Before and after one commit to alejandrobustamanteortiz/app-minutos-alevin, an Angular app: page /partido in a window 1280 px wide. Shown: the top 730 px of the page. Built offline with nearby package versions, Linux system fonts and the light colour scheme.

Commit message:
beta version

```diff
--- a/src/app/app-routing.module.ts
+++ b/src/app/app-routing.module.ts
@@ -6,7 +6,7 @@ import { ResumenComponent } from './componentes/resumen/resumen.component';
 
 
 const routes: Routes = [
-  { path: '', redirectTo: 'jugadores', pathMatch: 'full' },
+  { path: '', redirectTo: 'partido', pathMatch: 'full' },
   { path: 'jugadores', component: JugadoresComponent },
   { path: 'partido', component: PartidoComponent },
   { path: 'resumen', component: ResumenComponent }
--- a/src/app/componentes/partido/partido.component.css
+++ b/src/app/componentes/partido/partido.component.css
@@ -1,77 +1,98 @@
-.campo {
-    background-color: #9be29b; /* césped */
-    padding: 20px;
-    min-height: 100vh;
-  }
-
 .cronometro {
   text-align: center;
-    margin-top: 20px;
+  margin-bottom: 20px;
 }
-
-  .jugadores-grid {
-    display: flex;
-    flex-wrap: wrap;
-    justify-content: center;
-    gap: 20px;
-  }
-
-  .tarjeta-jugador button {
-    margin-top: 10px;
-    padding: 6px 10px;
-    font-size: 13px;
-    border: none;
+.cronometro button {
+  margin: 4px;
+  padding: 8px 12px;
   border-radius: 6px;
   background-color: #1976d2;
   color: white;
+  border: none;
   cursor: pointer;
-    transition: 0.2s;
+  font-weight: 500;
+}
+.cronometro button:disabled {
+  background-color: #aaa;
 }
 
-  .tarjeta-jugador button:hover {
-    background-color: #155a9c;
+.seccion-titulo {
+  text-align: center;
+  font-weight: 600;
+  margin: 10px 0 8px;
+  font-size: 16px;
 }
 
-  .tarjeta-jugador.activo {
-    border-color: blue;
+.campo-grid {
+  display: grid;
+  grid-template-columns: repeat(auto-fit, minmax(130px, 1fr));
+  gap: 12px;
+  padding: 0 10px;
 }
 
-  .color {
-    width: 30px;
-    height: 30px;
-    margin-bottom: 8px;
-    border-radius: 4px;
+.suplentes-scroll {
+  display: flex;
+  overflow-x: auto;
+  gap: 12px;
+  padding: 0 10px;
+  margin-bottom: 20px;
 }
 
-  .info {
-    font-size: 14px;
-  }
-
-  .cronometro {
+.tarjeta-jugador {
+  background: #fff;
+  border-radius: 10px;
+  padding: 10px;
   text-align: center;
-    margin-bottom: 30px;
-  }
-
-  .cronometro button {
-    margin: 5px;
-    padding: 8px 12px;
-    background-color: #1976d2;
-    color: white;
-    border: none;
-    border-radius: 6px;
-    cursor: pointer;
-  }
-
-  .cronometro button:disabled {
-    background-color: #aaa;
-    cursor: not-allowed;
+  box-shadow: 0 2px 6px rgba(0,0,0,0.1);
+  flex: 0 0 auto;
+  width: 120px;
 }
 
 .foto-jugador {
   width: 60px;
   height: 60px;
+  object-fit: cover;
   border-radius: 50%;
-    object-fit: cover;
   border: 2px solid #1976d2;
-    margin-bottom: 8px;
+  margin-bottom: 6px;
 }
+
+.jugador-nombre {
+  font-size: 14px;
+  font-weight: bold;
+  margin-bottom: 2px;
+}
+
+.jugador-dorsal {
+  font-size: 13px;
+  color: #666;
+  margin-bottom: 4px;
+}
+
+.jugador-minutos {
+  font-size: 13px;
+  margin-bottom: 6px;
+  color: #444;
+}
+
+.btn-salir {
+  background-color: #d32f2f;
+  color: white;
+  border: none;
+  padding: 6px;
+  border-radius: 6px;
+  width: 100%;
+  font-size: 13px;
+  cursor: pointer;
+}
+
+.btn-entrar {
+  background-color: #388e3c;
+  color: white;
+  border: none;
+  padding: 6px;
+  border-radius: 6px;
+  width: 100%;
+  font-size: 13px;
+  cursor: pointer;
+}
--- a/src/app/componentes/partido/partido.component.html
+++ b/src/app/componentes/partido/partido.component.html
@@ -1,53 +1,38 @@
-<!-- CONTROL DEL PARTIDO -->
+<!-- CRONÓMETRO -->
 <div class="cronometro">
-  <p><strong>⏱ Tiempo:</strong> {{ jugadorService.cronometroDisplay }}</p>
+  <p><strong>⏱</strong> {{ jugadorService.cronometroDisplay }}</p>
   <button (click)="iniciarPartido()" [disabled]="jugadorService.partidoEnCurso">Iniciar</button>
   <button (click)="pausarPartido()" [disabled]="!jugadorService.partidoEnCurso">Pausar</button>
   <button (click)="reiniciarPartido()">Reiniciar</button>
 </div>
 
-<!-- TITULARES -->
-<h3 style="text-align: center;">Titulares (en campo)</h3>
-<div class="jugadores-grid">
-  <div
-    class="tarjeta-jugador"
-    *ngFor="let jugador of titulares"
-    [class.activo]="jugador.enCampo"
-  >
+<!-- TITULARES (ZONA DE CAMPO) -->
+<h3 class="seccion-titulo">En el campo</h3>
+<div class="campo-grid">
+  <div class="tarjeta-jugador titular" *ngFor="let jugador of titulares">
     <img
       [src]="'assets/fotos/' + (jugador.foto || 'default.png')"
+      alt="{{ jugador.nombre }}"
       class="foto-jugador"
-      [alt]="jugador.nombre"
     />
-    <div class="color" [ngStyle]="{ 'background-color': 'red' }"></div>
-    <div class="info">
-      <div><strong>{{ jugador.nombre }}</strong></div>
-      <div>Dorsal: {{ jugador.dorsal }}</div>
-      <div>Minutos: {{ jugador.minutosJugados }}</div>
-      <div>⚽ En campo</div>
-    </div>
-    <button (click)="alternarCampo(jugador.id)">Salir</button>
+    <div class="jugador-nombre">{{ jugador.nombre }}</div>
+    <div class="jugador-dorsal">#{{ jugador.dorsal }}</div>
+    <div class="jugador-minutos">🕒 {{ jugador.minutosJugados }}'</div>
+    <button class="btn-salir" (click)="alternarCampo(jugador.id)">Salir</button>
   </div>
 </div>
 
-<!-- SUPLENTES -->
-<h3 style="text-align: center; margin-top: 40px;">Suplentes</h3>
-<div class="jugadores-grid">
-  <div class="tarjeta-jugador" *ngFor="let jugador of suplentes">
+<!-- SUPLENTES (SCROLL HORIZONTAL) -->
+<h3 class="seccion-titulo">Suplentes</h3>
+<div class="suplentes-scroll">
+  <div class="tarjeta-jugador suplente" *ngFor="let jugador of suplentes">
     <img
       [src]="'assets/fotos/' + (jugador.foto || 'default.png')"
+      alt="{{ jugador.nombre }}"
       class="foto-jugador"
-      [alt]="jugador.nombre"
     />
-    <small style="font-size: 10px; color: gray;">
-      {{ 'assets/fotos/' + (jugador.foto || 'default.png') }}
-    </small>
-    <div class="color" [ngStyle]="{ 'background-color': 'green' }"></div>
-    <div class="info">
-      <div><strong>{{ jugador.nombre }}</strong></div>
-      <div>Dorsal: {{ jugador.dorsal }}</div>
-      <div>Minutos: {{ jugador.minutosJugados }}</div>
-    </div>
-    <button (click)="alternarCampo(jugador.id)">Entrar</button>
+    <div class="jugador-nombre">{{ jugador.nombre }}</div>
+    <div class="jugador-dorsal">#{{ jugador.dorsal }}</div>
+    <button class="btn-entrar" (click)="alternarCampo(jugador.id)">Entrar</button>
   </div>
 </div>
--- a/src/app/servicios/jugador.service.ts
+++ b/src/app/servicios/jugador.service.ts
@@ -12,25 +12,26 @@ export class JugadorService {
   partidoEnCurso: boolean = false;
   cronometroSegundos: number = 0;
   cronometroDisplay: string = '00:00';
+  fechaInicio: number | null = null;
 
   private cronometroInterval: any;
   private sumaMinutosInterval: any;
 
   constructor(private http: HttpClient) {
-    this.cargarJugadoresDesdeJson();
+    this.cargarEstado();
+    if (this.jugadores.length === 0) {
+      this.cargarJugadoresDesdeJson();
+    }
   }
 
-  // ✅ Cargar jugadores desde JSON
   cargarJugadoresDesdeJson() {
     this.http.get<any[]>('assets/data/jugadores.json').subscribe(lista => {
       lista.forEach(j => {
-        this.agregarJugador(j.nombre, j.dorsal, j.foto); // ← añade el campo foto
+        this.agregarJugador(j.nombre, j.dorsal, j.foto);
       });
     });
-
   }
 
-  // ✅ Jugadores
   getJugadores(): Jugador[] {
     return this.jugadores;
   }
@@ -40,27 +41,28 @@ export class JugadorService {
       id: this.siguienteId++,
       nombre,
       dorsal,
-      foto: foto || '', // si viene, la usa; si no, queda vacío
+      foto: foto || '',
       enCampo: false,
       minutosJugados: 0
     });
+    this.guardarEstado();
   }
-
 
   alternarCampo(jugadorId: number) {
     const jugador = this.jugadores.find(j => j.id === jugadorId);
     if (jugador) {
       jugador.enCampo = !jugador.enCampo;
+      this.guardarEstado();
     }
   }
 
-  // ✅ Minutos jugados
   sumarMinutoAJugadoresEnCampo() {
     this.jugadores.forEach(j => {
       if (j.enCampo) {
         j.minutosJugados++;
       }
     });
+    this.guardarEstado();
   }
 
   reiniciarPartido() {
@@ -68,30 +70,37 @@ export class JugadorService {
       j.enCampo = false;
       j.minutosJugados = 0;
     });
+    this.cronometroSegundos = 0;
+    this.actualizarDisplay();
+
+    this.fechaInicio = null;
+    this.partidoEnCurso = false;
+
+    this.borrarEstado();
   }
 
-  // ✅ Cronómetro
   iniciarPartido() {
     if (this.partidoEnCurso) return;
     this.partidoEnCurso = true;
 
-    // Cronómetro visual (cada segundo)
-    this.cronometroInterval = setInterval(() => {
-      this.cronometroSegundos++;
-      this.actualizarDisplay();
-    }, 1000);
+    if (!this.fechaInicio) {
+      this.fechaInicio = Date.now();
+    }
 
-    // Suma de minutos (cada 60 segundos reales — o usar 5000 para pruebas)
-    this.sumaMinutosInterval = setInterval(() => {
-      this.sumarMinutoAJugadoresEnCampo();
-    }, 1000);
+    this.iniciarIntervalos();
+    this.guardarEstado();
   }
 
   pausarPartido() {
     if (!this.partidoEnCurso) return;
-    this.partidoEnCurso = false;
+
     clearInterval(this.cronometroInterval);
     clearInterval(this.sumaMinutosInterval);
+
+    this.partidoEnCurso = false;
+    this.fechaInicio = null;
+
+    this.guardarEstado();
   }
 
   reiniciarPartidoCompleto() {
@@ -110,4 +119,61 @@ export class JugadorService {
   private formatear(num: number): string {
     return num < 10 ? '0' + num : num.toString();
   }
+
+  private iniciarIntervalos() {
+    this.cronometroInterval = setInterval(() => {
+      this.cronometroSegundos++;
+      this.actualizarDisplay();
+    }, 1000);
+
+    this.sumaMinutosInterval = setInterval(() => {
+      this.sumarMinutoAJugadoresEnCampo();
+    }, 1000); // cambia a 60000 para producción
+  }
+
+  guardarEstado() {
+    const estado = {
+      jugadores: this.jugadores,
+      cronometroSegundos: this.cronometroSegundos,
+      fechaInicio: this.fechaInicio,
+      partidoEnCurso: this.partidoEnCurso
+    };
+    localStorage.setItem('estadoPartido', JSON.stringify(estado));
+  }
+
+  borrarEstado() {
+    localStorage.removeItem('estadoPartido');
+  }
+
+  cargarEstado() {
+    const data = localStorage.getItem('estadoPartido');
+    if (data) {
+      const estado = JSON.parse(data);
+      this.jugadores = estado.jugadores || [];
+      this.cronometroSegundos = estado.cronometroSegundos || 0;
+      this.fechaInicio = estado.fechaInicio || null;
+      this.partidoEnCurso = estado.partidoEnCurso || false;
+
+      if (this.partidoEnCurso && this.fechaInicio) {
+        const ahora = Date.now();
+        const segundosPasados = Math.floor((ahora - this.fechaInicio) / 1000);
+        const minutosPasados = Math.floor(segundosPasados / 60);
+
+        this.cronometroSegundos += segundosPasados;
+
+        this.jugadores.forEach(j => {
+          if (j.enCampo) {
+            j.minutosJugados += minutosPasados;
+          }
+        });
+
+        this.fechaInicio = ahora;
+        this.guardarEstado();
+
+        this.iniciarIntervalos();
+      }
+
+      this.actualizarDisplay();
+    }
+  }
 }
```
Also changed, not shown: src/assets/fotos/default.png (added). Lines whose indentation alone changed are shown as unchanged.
※
* Task to carry out
Look through the entries above and report each line where the string "tarjeta" occurs.

* Result
-  .tarjeta-jugador button {
-  .tarjeta-jugador button:hover {
-  .tarjeta-jugador.activo {
+.tarjeta-jugador {
-    class="tarjeta-jugador"
+  <div class="tarjeta-jugador titular" *ngFor="let jugador of titulares">
-  <div class="tarjeta-jugador" *ngFor="let jugador of suplentes">
+  <div class="tarjeta-jugador suplente" *ngFor="let jugador of suplentes">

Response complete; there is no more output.